According to the Journal, some airlines do appear to have been aware that the optional AoA indicator was required for the disagree light to work. American Airlines has them, and they go off when readings are 10 degrees apart for more than 10 seconds.
With the software update that Boeing is developing, MCAS will no longer be triggered on a single sensor’s data, and won’t be triggered if the plane’s two AoA sensors disagree. The optional indicator that activates the disagree light will also be standard.
Without that software update, it’s unclear how the presence of a working disagree light would have changed the situation for either the Lion Air or Ethiopian passengers once they were in the air. But it’s possible that if such a warning triggered while on the ground—the Lion Air sensors apparently showed a 20-degree disparity while taxiing—the plane would have been held back so technicians could diagnose and repair the problem.

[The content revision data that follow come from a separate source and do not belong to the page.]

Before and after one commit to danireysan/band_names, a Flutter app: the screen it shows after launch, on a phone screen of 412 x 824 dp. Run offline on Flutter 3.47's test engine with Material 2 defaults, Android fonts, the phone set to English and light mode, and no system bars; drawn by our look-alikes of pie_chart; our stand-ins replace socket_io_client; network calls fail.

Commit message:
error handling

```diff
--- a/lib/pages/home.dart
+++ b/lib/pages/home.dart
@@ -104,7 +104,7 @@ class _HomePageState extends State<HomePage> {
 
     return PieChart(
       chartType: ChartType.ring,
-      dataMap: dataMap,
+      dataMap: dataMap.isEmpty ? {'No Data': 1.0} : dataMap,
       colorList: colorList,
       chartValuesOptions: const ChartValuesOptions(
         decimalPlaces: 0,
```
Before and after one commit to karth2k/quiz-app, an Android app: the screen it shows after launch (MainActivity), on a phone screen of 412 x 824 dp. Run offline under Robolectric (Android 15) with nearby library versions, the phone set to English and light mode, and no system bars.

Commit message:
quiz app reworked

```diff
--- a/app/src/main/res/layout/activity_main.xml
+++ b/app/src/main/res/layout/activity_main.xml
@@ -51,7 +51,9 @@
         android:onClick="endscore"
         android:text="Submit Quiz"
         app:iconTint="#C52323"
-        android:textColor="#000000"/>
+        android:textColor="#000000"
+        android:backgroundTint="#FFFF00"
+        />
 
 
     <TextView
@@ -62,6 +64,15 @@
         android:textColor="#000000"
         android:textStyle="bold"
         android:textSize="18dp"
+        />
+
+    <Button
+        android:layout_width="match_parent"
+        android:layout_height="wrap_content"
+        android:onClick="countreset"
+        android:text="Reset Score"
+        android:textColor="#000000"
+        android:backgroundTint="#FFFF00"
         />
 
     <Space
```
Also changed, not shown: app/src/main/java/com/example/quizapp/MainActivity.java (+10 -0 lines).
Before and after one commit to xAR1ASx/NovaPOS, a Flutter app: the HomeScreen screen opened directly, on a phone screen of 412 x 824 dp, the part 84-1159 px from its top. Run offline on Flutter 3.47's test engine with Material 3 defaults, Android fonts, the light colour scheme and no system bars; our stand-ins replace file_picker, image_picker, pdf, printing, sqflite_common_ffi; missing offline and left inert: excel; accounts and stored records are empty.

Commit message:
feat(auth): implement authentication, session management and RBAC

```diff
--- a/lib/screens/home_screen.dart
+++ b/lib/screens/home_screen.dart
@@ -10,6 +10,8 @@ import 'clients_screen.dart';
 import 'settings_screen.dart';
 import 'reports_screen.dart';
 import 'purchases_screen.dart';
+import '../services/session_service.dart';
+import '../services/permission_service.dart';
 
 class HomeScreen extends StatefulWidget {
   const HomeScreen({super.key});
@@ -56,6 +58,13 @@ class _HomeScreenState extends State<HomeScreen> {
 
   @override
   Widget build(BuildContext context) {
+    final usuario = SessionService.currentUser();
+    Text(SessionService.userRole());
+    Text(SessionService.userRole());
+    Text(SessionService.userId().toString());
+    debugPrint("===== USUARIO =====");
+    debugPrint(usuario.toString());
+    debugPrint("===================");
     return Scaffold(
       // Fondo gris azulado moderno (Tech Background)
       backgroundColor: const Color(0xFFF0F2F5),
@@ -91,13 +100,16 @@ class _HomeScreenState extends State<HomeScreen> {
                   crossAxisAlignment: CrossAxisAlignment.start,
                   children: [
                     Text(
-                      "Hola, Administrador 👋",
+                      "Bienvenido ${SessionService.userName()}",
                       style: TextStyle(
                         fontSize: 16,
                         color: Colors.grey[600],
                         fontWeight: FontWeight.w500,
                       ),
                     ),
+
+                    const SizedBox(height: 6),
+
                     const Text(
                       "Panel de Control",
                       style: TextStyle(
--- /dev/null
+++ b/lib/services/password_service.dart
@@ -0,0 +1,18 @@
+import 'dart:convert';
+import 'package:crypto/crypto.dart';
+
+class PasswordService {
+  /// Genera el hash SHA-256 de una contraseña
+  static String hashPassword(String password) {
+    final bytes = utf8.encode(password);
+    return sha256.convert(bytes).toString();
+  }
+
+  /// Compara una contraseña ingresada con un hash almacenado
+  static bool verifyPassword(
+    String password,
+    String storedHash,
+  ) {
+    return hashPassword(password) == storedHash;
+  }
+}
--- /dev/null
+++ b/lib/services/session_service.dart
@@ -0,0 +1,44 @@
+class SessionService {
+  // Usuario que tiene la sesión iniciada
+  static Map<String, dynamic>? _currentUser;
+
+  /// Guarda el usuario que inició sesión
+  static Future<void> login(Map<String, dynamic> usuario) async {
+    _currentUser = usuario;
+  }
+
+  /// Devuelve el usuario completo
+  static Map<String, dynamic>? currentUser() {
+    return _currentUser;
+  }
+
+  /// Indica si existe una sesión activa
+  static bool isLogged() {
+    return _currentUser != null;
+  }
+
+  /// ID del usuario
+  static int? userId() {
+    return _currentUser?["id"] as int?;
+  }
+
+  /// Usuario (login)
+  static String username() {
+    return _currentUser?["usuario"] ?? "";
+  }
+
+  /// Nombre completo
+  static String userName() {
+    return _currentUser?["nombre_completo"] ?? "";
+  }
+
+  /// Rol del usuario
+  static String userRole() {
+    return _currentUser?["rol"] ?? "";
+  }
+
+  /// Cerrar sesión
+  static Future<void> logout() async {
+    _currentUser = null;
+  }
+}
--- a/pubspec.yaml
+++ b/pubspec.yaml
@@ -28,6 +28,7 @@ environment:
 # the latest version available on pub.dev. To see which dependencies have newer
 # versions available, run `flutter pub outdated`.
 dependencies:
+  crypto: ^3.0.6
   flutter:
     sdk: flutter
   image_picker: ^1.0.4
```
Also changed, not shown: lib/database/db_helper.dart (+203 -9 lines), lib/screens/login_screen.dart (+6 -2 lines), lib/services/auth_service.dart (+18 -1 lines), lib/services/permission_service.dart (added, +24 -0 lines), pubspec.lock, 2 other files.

Boeing’s CEO Dennis Muilenburg told shareholders yesterday that the company is continuing to work on the software update that will prevent incorrect readings from setting off the MCAS, calling that “one link in a longer chain of events. We know we can break this link in the chain.”
Of the many links in this particular chain—a design that changed the 737’s aerodynamics for the worse, the addition of a software “kludge” to counteract those dynamics, the fact the system flew in the face of typical design choices by triggering off of a single sensor, the fact that pilots weren’t trained for or even told about it—it’s looking increasingly like Boeing’s own decisions are the common thread.